In previous studies on ERBS, various 2equation turbulence models, as well as ReynoldsStress models, were used. In order to investigate the capability of the turbulence models for the strongly swirled airflow, a study using different modeling approaches was completed. The airflow results of the k\(\omega\) SST model are compared to the results of a Linear PressureStrain Reynolds Stress Model (RSM), and ANSYSFluents Improved Delayed Detached Eddy Simulation (IDDES) using the k\(\omega\) SST as a submodel. A secondorder upwind was used as a discretization scheme, and the SIMPLEC algorithm with a fixed time step size of \(\varDelta \hbox {t} = 1\times 10^{4}\hbox {s}\) was chosen as the solver. With this time step size, a maximum CFL number of approximately 100 close to the shaping air nozzles was achieved on the generated grid. As the flow at the shaping air nozzles was almost linear, the error was not considered to be significant. However, the time step size could not be further reduced due to the high computational effort.
Discrete phase model: motion of particles
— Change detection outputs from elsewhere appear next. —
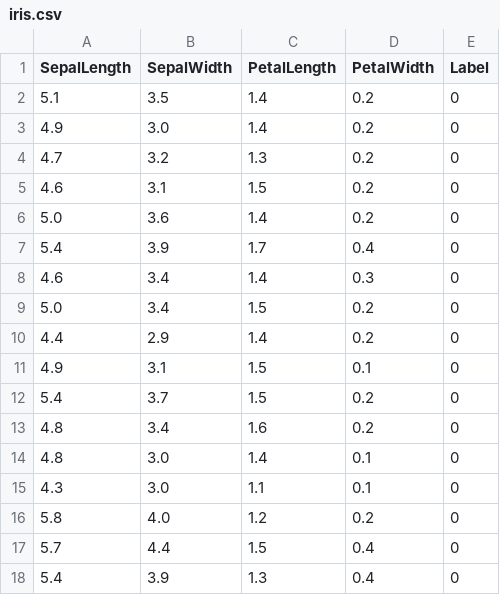
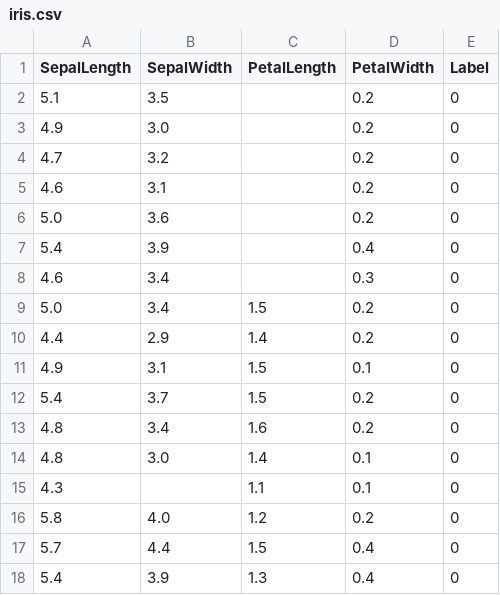
Before and after one commit to Lansingcode/ScoreCard, a CSV file: iris.csv, drawn as a sheet; only a part is shown.

Commit message:
剔除部分字段，提供缺失值

```diff
--- a/iris.csv
+++ b/iris.csv
@@ -1,9 +1,9 @@
 SepalLength,SepalWidth,PetalLength,PetalWidth,Label
-5.1,3.5,1.4,0.2,0
-4.9,3.0,1.4,0.2,0
-4.7,3.2,1.3,0.2,0
-4.6,3.1,1.5,0.2,0
-5.0,3.6,1.4,0.2,0
-5.4,3.9,1.7,0.4,0
-4.6,3.4,1.4,0.3,0
+5.1,3.5,,0.2,0
+4.9,3.0,,0.2,0
+4.7,3.2,,0.2,0
+4.6,3.1,,0.2,0
+5.0,3.6,,0.2,0
+5.4,3.9,,0.4,0
+4.6,3.4,,0.3,0
 5.0,3.4,1.5,0.2,0
@@ -14,3 +14,3 @@ SepalLength,SepalWidth,PetalLength,PetalWidth,Label
 4.8,3.0,1.4,0.1,0
-4.3,3.0,1.1,0.1,0
+4.3,,1.1,0.1,0
 5.8,4.0,1.2,0.2,0
```
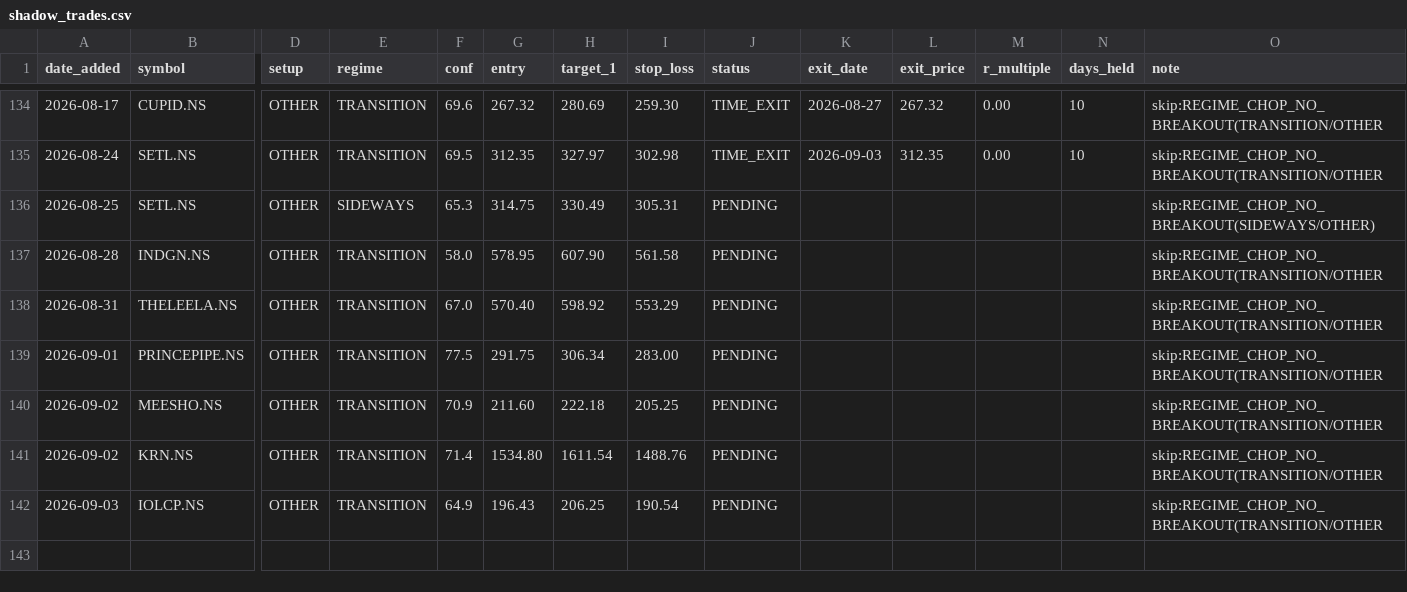
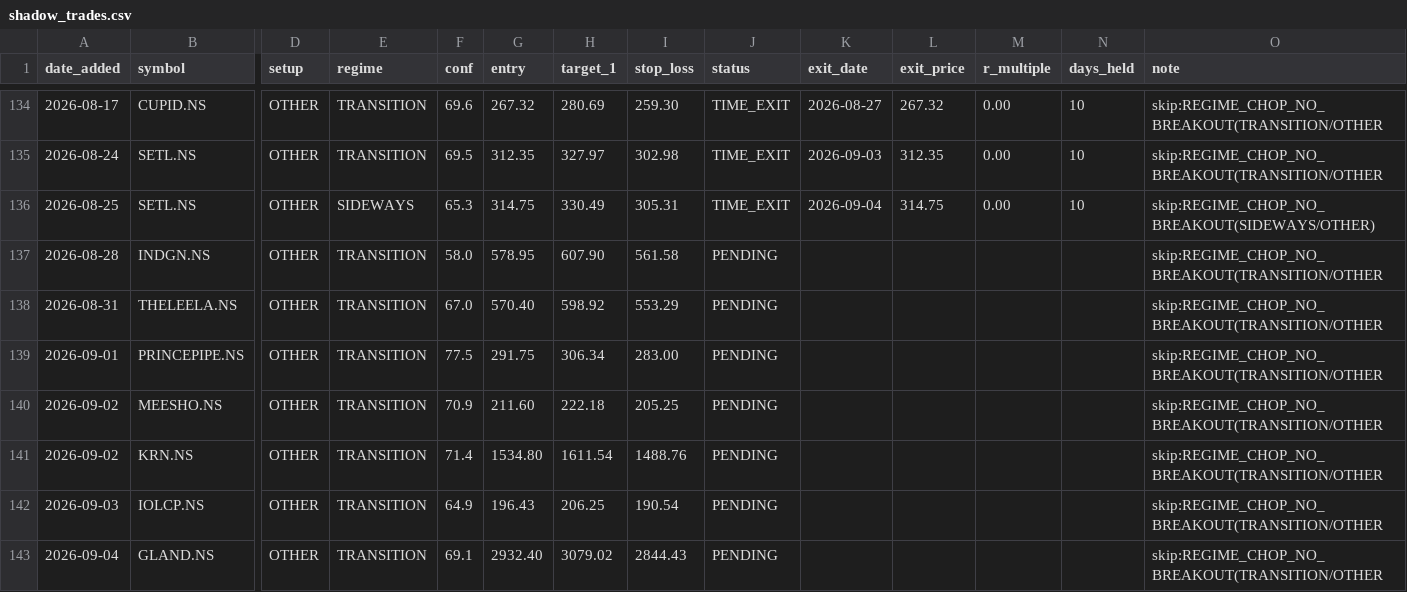
Before and after one commit to Gdsk-Sravan/Analyse-recommend-track, a CSV file: shadow_trades.csv, drawn as a sheet; only a part is shown, gaps mark what is left out; rows hold the shown columns only; the diff names each change by its address in the sheet, - before the commit and + after, or states it on an @@ line.

```diff
--- a/shadow_trades.csv
+++ b/shadow_trades.csv
-J136 (status): PENDING
+J136 (status): TIME_EXIT
-K136 (exit_date): (empty)
+K136 (exit_date): 2026-09-04
-L136 (exit_price): (empty)
+L136 (exit_price): 314.75
-M136 (r_multiple): (empty)
+M136 (r_multiple): 0.00
-N136 (days_held): (empty)
+N136 (days_held): 10
+row 143: 2026-09-04 | GLAND.NS | OTHER | TRANSITION | 69.1 | 2932.40 | 3079.02 | 2844.43 | PENDING |  |  |  |  | skip:REGIME_CHOP_NO_BREAKOUT(TRANSITION/OTHER
```
Also changed, not shown: 17 other files.
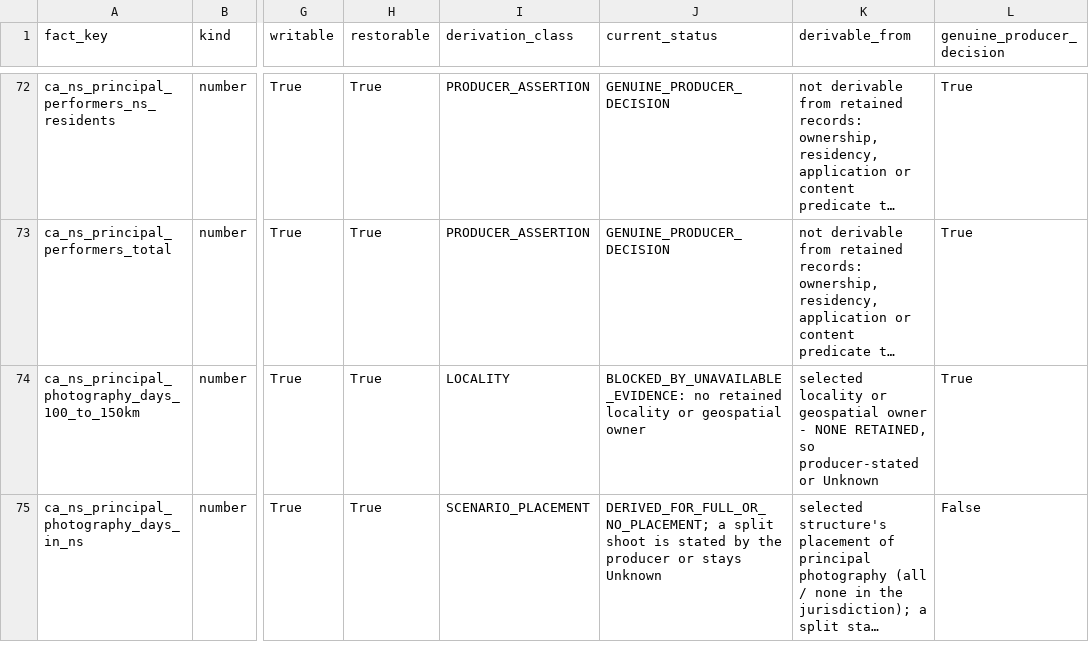
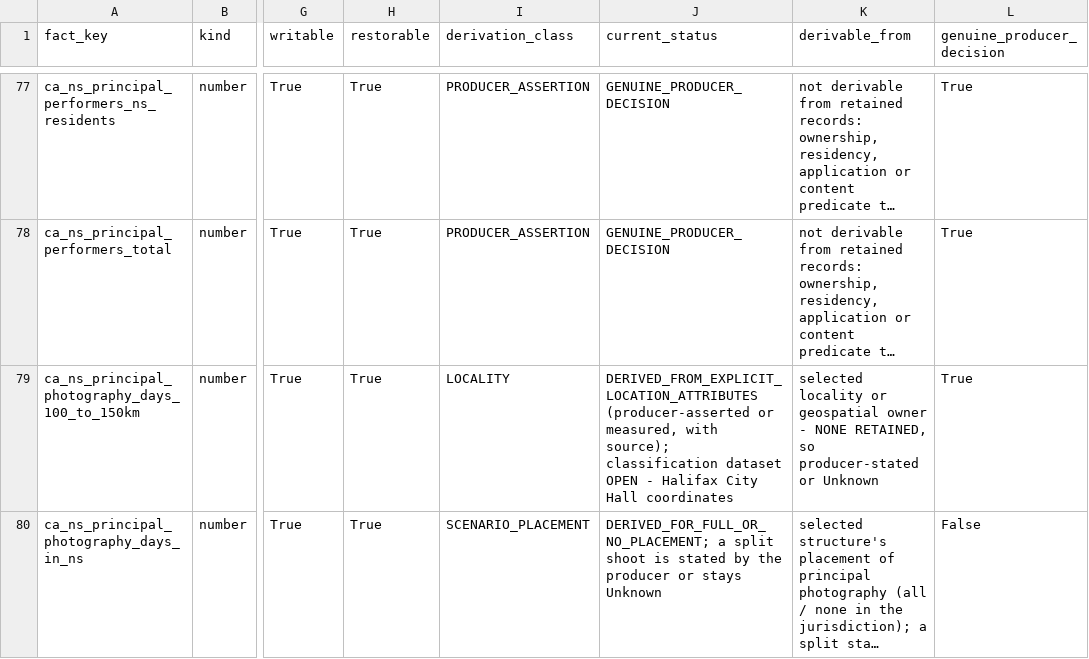
Before and after one commit to surajgohill-oss/Frametax, a CSV file: frametax2/docs/validation/NA_FACT_INVENTORY_20261014.csv, drawn as a sheet; only a part is shown, gaps mark what is left out; long unchanged cells end in …; addresses are those after the commit; the diff covers the shown part only; the diff names each change by its address in the sheet, - before the commit and + after, or states it on an @@ line.

```diff
--- a/frametax2/docs/validation/NA_FACT_INVENTORY_20261014.csv
+++ b/frametax2/docs/validation/NA_FACT_INVENTORY_20261014.csv
-J79 (current_status): BLOCKED_BY_UNAVAILABLE_EVIDENCE: no retained locality or geospatial owner
+J79 (current_status): DERIVED_FROM_EXPLICIT_LOCATION_ATTRIBUTES (producer-asserted or measured, with source); classification dataset OPEN - Halifax City Hall coordinates
```
Also changed, not shown: 5 added rows and 20 edited cells elsewhere in this file, 28 other files.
The motion of paint droplets were represented by inert and spherical particles computed through ANSYSFluents discretephasemodel (DPM) in an Euler–Lagrange framework. To capture the effects of the interaction of the particles with the flow and the electrostatic field, a twoway coupling was used and implemented, respectively.10,11,14 A random walking model was used to capture the turbulence effects on the trajectories of the particles. As a boundary condition, the particles were reflected on the bellcup, trapped on the top of the plate and escaped on all other walls, inlets and outlets. A droplet deposition model was not used in this study because the effect on film thickness seemed very unlikely. The modeling of initial droplet conditions of the discrete phase are explained in detail in “Modeling initial droplet conditions” section.
Simulation of the airflow field
Since the airflow has a decisive influence on the resulting spray pattern, its accurate simulation is an essential basis for paint application simulations. The simulation must, therefore, be able to map the typical flow characteristics, such as vortex with backflow, distinct stagnation point on the object, and continuous air entrainment into the main flow field. Figure 9 shows the airflow field without particles, which was simulated using the k\(\omega\) SST turbulence model. The mean values were calculated over \({0.5}\,\hbox {s}\) flow time. Qualitatively, the result shows all flow features of an ERBS. In particular, the backflow in the center of the flow field is characteristic of a strongly swirled shaping airflow field of ERBSs.15 However, it is well known that 2equation turbulence models have limitations in predicting swirled impinging flows. In order to evaluate the accuracy and applicability, the results of the k\(\omega\) SST are quantitatively compared with the simulation results of the RSM and the IDDES as well as with experimental LDA data (see Fig. 10). Figure 10 shows the axial, tangential and radial velocity components at a distance of \(\hbox {d} = {10}\,\hbox {mm}\) and \(\hbox {d} = {180}\,\hbox {mm}\). In general, all turbulence models show an acceptable agreement with the experimental data. However, each turbulence model has strengths and weaknesses in different flow regions and velocity components. Thus, the k\(\omega\) SST turbulence model shows significantly higher axial and tangential velocity than the IDDES near the bellcup. Close to the plate, all simulation results show substantially lower axial velocity with good agreement in the radial velocity component. If the axial to radial velocity ratio in the experiment and the simulation are too far apart, the particles are inevitably transported outwards shortly before the plate, which widens the spray pattern. It can also be seen that the tangential velocity of RSM is overestimated in the center. As a result, the swirl strength of the flow increases and will be forced apart, and thus, higher radial velocities are generated, as it can be seen in the results near the plates.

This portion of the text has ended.